Work request: Look for the word "width" in the entries and copy each line where it appears.

Itemized modification records
*** Begin section ***

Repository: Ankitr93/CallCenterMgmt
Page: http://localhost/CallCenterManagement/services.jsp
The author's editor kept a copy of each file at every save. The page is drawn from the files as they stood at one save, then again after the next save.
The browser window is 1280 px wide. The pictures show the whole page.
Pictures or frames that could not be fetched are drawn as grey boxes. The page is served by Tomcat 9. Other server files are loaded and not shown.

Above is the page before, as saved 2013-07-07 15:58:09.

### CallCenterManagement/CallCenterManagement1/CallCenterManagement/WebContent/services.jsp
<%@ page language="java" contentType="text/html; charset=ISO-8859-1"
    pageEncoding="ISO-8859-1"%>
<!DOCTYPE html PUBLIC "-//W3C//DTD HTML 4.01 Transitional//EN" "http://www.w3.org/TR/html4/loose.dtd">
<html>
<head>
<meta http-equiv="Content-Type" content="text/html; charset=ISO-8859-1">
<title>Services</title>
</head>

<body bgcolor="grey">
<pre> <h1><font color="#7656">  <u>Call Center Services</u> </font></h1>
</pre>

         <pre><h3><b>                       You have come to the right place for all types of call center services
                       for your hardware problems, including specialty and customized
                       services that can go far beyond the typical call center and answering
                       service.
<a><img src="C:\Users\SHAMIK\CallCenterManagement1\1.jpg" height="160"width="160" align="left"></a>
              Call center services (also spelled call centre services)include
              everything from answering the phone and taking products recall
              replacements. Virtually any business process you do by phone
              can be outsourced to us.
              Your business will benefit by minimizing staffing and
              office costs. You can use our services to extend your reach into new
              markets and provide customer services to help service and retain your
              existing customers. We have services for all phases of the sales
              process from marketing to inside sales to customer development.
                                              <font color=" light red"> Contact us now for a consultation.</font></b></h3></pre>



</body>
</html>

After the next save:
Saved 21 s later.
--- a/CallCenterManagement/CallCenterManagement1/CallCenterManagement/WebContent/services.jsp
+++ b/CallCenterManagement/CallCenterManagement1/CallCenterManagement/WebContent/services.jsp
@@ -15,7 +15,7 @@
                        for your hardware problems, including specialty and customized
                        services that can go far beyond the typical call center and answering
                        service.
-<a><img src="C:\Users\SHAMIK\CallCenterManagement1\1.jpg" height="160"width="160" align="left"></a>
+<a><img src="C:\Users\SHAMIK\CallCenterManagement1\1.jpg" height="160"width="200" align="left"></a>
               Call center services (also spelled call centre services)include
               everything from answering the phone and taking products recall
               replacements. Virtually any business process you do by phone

*** End section ***

Exercise output:
<a><img src="C:\Users\SHAMIK\CallCenterManagement1\1.jpg" height="160"width="160" align="left"></a>
-<a><img src="C:\Users\SHAMIK\CallCenterManagement1\1.jpg" height="160"width="160" align="left"></a>
+<a><img src="C:\Users\SHAMIK\CallCenterManagement1\1.jpg" height="160"width="200" align="left"></a>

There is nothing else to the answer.